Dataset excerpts
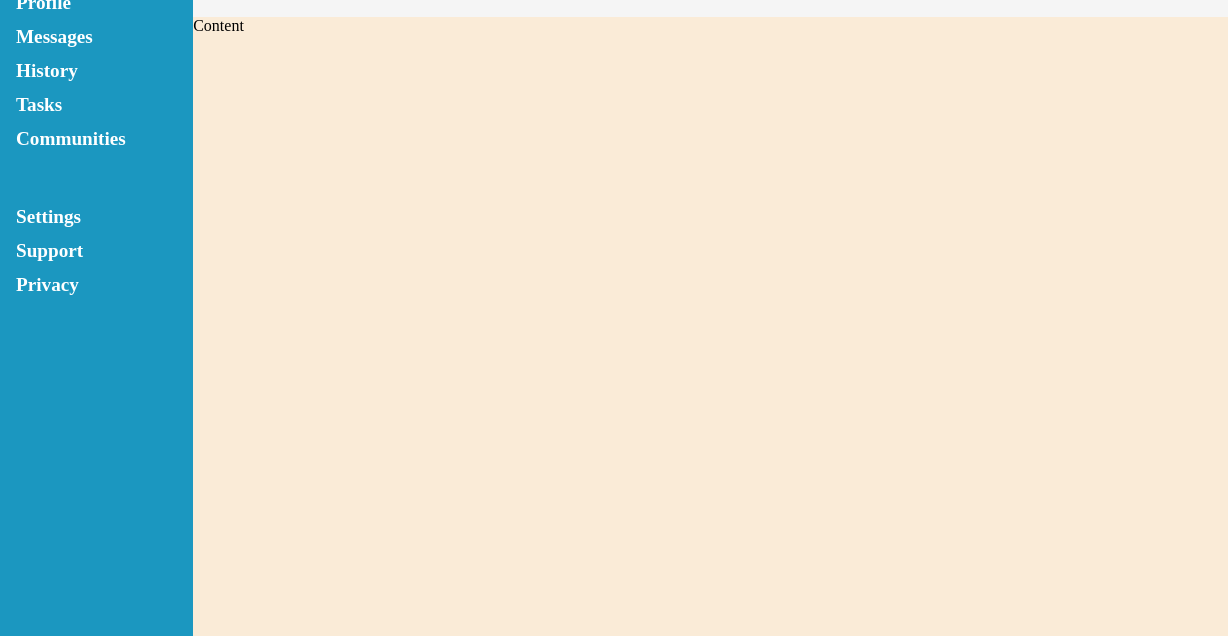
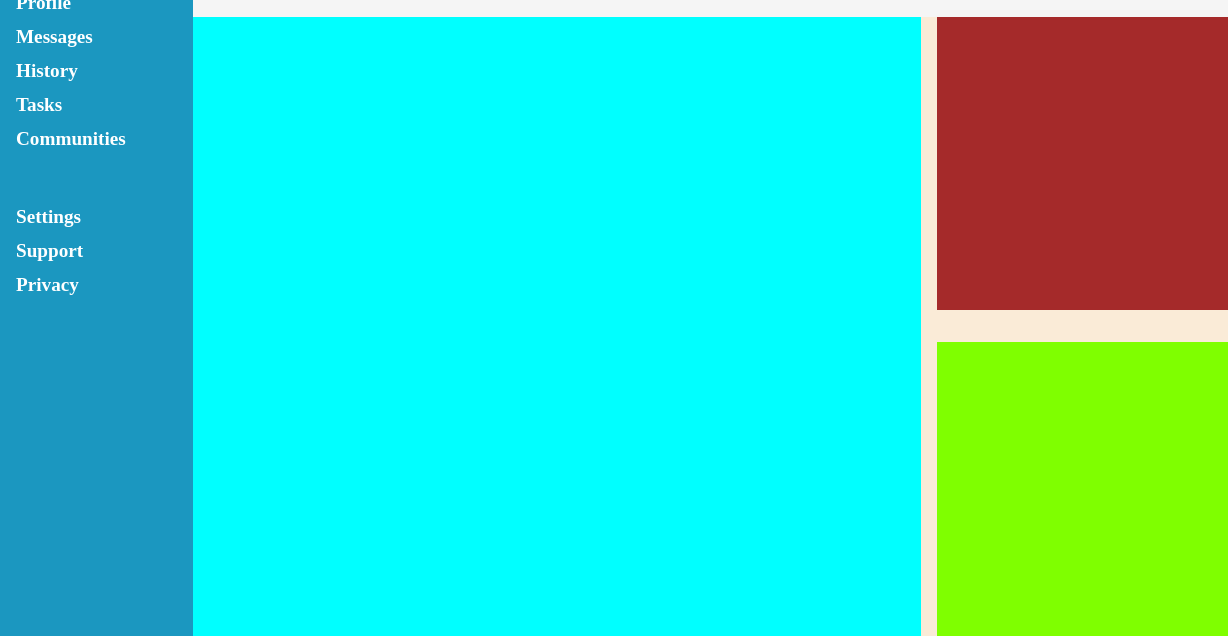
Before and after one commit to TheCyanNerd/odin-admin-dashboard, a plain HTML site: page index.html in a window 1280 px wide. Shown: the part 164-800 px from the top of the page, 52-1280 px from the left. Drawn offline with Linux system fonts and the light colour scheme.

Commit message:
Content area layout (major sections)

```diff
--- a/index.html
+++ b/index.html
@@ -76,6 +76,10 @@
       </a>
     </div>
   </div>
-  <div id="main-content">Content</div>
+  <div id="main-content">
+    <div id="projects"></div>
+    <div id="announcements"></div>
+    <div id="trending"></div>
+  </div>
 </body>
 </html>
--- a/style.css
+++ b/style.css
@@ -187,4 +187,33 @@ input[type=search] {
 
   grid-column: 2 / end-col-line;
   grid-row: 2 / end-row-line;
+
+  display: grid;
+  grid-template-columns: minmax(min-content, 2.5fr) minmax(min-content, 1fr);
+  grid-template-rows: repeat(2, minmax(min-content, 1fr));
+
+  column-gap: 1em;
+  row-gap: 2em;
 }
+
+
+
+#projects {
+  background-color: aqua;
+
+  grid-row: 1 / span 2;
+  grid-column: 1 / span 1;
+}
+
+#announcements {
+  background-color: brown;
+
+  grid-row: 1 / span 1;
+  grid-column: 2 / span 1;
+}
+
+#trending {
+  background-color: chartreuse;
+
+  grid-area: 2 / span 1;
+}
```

* * *

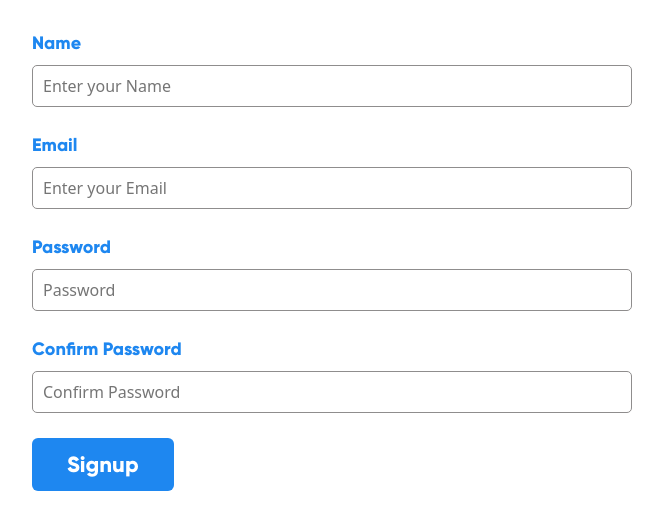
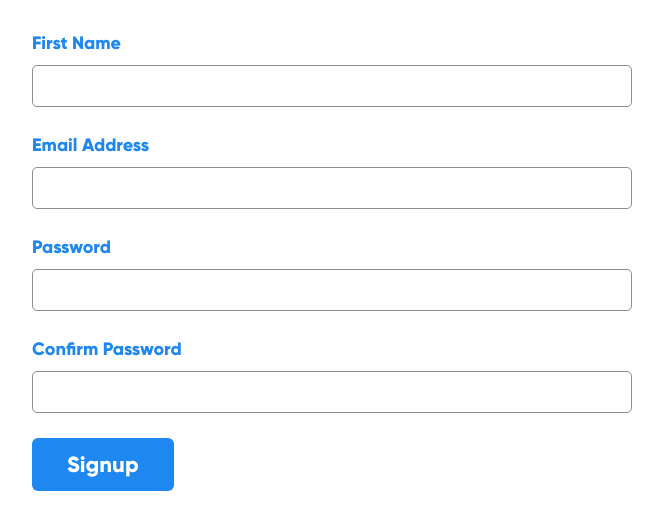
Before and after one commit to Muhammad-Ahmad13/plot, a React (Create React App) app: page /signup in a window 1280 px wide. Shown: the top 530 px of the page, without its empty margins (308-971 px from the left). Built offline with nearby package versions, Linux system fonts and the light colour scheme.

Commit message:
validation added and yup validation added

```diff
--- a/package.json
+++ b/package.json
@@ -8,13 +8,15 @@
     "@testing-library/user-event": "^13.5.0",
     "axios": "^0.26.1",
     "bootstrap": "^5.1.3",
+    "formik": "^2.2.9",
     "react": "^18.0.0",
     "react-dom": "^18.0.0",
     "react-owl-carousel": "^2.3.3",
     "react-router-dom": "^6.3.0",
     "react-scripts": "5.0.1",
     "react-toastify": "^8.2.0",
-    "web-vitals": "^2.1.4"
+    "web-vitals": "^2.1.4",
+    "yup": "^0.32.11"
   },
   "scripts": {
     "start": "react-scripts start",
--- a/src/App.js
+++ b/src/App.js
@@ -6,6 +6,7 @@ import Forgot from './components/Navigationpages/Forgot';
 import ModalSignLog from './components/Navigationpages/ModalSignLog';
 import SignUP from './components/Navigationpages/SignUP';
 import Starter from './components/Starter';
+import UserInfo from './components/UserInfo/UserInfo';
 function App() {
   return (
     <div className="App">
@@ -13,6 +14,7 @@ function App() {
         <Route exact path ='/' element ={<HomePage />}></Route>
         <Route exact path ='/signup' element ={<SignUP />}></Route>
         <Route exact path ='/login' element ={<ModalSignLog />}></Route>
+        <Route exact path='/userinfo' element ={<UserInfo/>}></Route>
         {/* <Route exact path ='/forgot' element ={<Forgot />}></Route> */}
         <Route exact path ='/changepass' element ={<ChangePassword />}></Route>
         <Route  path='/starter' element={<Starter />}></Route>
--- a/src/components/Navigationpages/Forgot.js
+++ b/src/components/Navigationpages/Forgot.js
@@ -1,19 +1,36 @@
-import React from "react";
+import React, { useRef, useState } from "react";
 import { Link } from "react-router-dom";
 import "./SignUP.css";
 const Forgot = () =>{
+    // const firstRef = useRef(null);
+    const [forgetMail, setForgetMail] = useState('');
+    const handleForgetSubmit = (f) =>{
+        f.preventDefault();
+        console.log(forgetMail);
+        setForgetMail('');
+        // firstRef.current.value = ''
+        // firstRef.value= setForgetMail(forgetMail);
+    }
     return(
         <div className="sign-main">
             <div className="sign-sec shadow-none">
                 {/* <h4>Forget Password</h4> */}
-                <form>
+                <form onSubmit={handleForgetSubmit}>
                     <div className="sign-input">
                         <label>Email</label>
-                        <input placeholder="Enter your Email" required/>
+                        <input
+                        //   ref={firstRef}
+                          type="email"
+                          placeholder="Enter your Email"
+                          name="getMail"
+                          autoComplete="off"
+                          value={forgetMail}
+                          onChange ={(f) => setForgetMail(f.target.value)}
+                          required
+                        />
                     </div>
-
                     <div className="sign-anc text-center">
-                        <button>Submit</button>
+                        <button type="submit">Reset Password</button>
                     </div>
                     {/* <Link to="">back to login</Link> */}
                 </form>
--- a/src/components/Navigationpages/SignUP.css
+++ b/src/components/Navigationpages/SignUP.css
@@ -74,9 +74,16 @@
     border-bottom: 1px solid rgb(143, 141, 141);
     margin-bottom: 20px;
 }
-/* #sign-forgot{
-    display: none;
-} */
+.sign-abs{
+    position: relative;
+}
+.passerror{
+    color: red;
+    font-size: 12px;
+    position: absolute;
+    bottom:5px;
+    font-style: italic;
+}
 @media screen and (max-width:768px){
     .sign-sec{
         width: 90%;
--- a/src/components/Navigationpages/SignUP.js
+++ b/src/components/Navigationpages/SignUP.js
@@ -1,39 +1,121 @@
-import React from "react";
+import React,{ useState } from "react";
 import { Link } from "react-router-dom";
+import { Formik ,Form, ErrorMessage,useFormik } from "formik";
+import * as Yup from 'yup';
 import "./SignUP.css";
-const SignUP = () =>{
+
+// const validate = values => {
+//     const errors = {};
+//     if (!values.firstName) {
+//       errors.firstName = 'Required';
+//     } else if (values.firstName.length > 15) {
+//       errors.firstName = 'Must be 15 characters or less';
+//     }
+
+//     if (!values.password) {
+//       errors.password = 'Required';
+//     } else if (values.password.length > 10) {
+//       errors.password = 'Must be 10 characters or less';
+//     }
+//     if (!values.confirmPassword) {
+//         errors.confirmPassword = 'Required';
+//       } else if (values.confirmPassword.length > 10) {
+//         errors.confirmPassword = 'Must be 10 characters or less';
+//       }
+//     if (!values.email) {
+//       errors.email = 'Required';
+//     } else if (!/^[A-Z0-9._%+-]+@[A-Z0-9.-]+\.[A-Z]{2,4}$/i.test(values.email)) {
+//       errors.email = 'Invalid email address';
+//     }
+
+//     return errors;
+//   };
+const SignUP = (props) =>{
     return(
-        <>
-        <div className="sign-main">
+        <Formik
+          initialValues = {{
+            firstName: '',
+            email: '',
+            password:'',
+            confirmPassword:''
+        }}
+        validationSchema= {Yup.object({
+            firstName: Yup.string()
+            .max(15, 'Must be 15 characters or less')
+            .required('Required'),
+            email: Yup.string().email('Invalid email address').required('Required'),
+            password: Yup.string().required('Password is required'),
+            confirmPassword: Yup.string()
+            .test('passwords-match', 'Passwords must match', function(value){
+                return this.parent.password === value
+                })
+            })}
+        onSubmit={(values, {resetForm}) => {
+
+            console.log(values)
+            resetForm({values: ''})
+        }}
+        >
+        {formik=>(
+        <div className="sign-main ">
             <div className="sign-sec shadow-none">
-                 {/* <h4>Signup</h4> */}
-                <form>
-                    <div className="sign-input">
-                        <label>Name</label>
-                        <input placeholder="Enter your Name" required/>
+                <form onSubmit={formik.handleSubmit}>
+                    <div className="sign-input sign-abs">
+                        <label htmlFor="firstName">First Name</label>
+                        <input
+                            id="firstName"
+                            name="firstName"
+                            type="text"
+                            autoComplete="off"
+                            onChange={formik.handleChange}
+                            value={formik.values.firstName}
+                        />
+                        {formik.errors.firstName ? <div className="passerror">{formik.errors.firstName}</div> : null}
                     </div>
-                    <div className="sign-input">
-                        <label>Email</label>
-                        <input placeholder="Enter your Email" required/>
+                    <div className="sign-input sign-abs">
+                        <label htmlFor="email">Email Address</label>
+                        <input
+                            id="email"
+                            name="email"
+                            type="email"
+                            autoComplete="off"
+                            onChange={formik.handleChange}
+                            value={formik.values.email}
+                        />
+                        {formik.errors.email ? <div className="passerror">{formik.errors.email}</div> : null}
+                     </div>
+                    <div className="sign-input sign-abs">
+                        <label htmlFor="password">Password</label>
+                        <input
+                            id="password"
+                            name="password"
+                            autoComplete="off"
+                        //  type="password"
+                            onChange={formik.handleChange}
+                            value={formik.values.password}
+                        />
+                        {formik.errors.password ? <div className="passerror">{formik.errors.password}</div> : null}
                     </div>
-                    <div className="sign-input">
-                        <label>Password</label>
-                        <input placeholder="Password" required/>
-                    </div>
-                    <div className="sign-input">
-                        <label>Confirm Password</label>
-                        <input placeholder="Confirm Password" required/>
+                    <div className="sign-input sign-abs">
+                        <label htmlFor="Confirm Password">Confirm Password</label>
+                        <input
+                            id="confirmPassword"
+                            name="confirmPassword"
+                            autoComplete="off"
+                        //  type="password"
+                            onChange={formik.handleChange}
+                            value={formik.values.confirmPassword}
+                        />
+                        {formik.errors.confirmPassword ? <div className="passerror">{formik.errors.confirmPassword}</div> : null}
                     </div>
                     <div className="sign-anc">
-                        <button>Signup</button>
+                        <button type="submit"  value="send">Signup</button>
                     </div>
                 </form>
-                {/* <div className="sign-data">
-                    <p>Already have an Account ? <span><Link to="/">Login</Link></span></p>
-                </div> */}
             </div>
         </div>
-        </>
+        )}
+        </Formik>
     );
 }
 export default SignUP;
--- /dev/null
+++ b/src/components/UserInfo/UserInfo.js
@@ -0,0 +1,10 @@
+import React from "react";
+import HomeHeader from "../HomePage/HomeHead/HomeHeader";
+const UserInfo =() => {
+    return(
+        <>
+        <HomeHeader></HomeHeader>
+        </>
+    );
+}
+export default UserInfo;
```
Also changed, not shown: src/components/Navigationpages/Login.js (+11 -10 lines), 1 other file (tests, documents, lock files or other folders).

...

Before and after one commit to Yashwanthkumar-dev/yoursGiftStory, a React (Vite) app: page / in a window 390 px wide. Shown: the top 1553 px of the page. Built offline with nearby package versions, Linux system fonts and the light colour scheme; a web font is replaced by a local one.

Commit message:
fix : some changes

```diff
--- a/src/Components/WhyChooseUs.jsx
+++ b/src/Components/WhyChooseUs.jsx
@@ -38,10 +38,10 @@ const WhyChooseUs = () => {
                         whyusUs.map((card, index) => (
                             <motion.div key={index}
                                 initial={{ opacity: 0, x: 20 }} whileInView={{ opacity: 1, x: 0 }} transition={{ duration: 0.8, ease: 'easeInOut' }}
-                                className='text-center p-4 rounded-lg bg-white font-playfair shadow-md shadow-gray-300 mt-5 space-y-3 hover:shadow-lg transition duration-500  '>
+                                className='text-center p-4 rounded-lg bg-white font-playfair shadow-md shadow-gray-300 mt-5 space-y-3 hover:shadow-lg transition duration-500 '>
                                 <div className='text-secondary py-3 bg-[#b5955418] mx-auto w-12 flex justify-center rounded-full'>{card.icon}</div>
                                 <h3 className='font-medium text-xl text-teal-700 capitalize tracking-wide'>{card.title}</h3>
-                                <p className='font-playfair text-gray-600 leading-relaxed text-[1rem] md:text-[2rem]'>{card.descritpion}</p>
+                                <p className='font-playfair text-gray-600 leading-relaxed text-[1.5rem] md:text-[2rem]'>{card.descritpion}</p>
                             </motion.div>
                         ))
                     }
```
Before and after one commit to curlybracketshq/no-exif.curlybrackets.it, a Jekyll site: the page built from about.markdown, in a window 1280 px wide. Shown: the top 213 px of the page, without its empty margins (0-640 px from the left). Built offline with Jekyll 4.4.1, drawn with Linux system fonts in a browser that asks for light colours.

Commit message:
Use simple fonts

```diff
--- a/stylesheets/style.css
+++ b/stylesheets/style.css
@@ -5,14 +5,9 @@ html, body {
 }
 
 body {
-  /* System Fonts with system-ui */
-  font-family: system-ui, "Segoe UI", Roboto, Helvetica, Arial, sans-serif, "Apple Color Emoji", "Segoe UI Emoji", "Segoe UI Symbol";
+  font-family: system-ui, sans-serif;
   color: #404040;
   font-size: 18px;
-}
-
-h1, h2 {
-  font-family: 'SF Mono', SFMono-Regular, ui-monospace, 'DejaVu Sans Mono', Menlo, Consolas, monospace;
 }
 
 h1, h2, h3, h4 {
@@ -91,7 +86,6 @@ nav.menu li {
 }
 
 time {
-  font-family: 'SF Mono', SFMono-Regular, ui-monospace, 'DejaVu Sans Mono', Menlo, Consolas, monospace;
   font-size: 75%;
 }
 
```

§ **TO DO**
Say how many lines of the data include the word "span". Respond with the number alone.

§ **OUTPUT FOR THIS TASK**
6